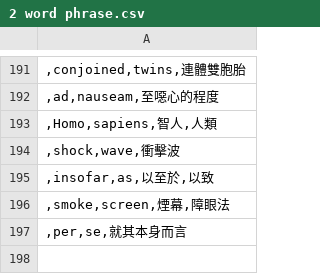
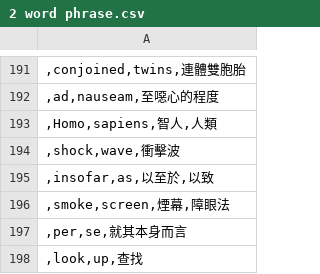
Before and after one commit to yhnnd/wordlab, a CSV file: Files/lang/phrases/2 word phrase.csv, drawn as a sheet; only a part is shown, gaps mark what is left out.

```diff
--- a/Files/lang/phrases/2 word phrase.csv
+++ b/Files/lang/phrases/2 word phrase.csv
@@ -197 +197,2 @@
 ,per,se,就其本身而言;
+,look,up,查找;
```
Also changed, not shown: Files/lang/ch/chinese5.csv, Files/lang/ch/chinese6.csv, 6 other files.
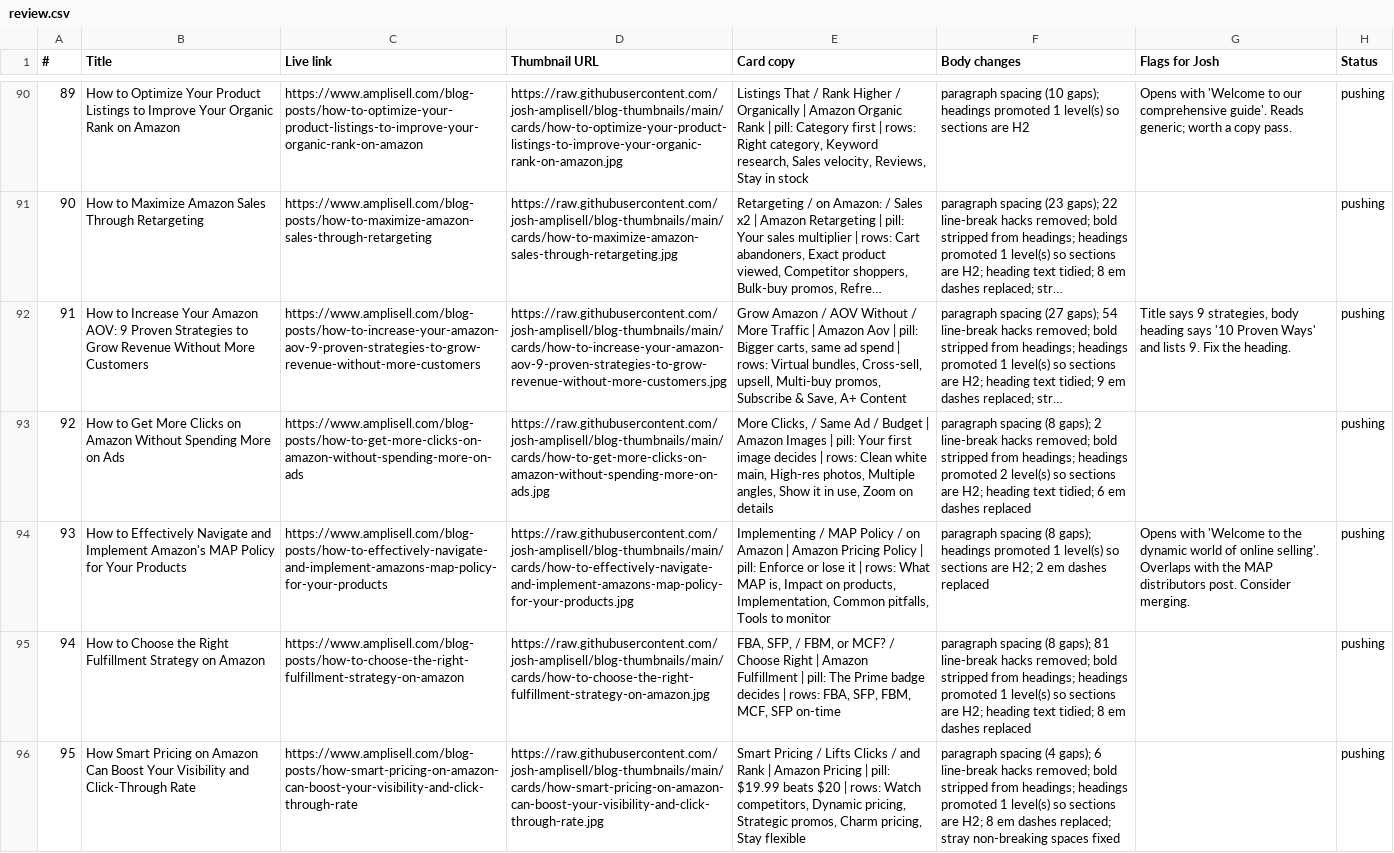
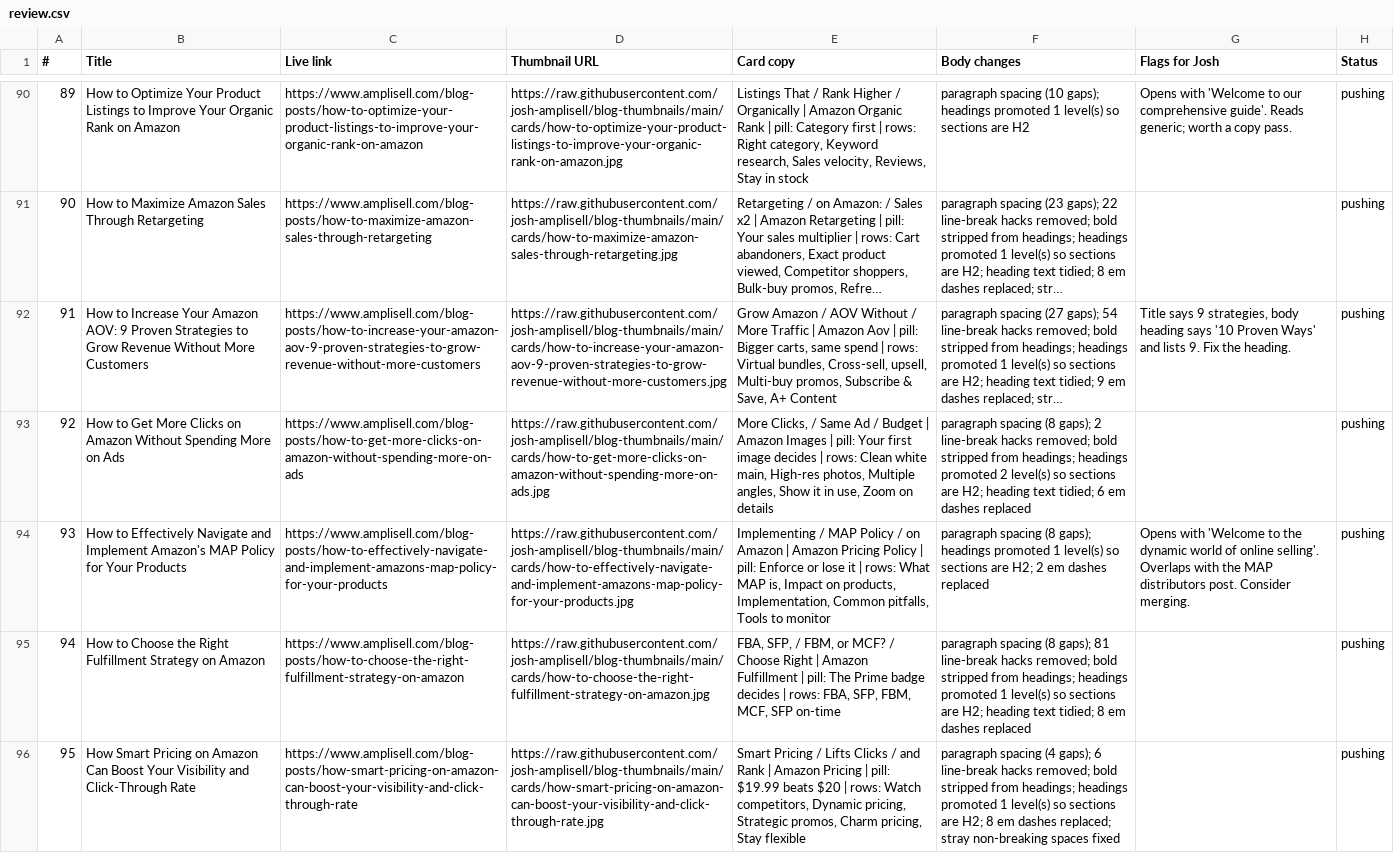
Before and after one commit to josh-amplisell/blog-thumbnails, a CSV file: review.csv, drawn as a sheet; only a part is shown, gaps mark what is left out; long unchanged cells end in …; the diff covers the shown part only; the diff names each change by its address in the sheet, - before the commit and + after, or states it on an @@ line.

```diff
--- a/review.csv
+++ b/review.csv
-E92 (Card copy): …carts, same ad spend |…
+E92 (Card copy): …carts, same spend |…
```
Also changed, not shown: 1 edited cell elsewhere in this file, 6 other files.
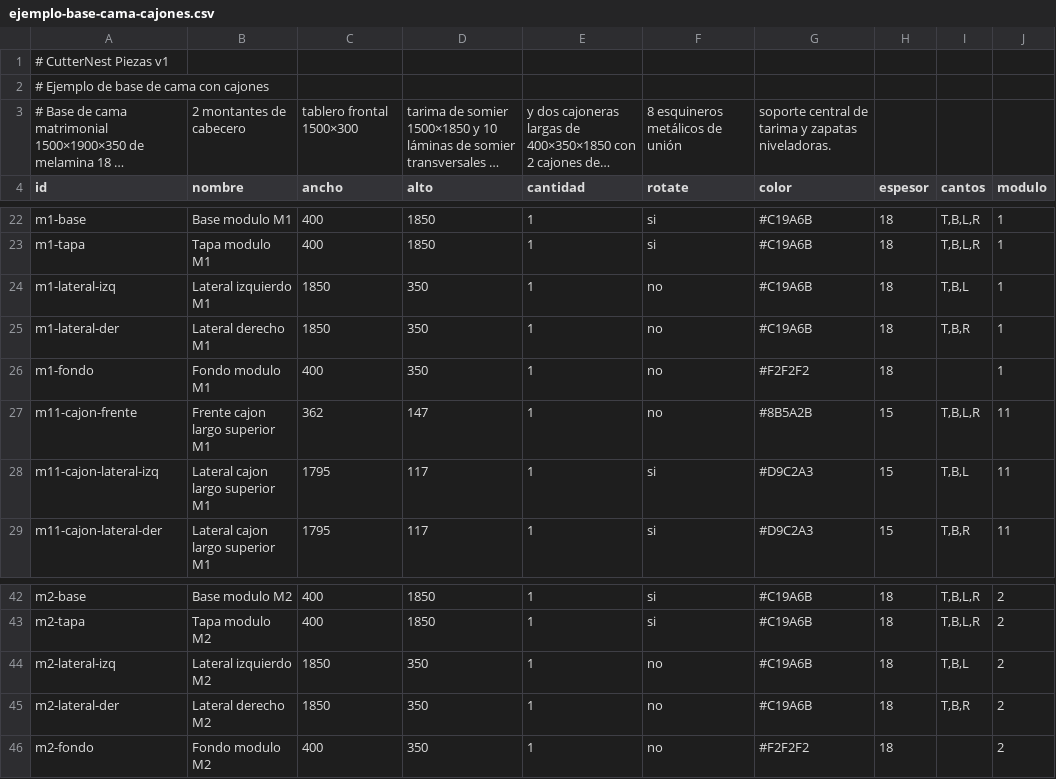
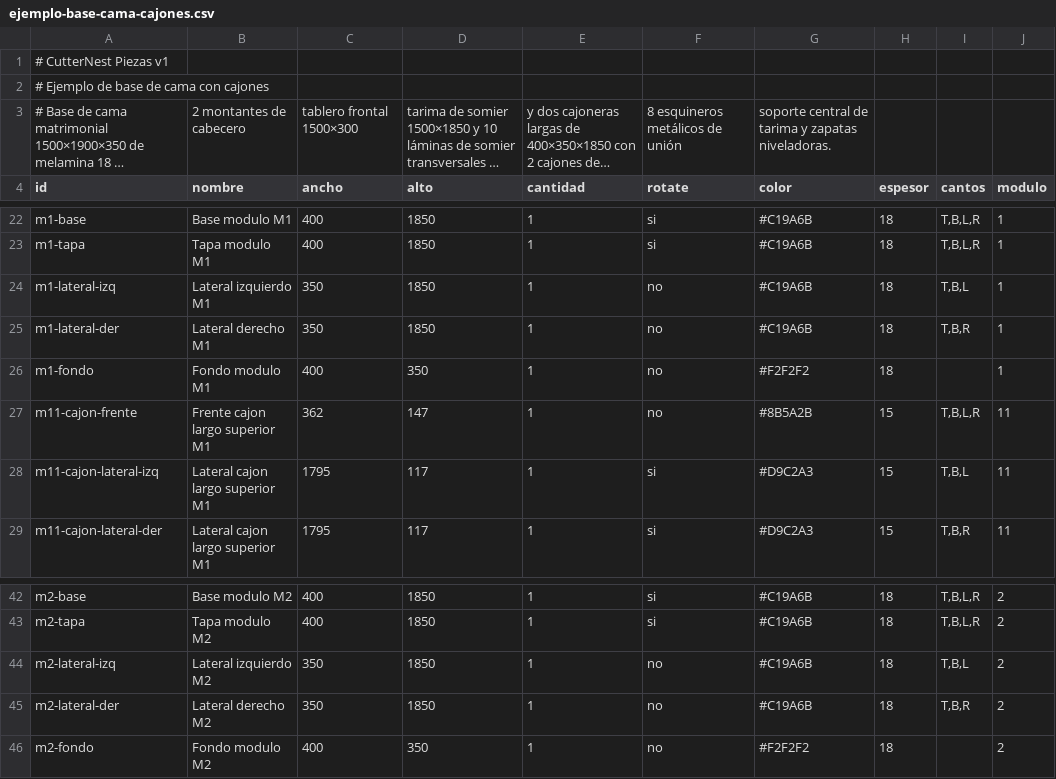
Before and after one commit to hernandomanotoa/cutternest, a CSV file: frontend/public/assembly-planner/data/ejemplo-base-cama-cajones.csv, drawn as a sheet; only a part is shown, gaps mark what is left out; long unchanged cells end in ….

```diff
--- a/frontend/public/assembly-planner/data/ejemplo-base-cama-cajones.csv
+++ b/frontend/public/assembly-planner/data/ejemplo-base-cama-cajones.csv
@@ -23,4 +23,4 @@ m1-base,Base modulo M1,400,1850,1,si,#C19A6B,18,"T,B,L,R",1
 m1-tapa,Tapa modulo M1,400,1850,1,si,#C19A6B,18,"T,B,L,R",1
-m1-lateral-izq,Lateral izquierdo M1,1850,350,1,no,#C19A6B,18,"T,B,L",1
-m1-lateral-der,Lateral derecho M1,1850,350,1,no,#C19A6B,18,"T,B,R",1
+m1-lateral-izq,Lateral izquierdo M1,350,1850,1,no,#C19A6B,18,"T,B,L",1
+m1-lateral-der,Lateral derecho M1,350,1850,1,no,#C19A6B,18,"T,B,R",1
 m1-fondo,Fondo modulo M1,400,350,1,no,#F2F2F2,18,"",1
@@ -43,4 +43,4 @@ m2-base,Base modulo M2,400,1850,1,si,#C19A6B,18,"T,B,L,R",2
 m2-tapa,Tapa modulo M2,400,1850,1,si,#C19A6B,18,"T,B,L,R",2
-m2-lateral-izq,Lateral izquierdo M2,1850,350,1,no,#C19A6B,18,"T,B,L",2
-m2-lateral-der,Lateral derecho M2,1850,350,1,no,#C19A6B,18,"T,B,R",2
+m2-lateral-izq,Lateral izquierdo M2,350,1850,1,no,#C19A6B,18,"T,B,L",2
+m2-lateral-der,Lateral derecho M2,350,1850,1,no,#C19A6B,18,"T,B,R",2
 m2-fondo,Fondo modulo M2,400,350,1,no,#F2F2F2,18,"",2
```
Also changed, not shown: frontend/public/assembly-planner/data/ejemplo-banco-comedor.csv, frontend/public/assembly-planner/data/ejemplo-cocina.csv, 8 other files.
::::
* **The problem**
The task calls for every line of the material that contains the string "lateral".

* **Answer to the exercise**
-m1-lateral-izq,Lateral izquierdo M1,1850,350,1,no,#C19A6B,18,"T,B,L",1
-m1-lateral-der,Lateral derecho M1,1850,350,1,no,#C19A6B,18,"T,B,R",1
+m1-lateral-izq,Lateral izquierdo M1,350,1850,1,no,#C19A6B,18,"T,B,L",1
+m1-lateral-der,Lateral derecho M1,350,1850,1,no,#C19A6B,18,"T,B,R",1
-m2-lateral-izq,Lateral izquierdo M2,1850,350,1,no,#C19A6B,18,"T,B,L",2
-m2-lateral-der,Lateral derecho M2,1850,350,1,no,#C19A6B,18,"T,B,R",2
+m2-lateral-izq,Lateral izquierdo M2,350,1850,1,no,#C19A6B,18,"T,B,L",2
+m2-lateral-der,Lateral derecho M2,350,1850,1,no,#C19A6B,18,"T,B,R",2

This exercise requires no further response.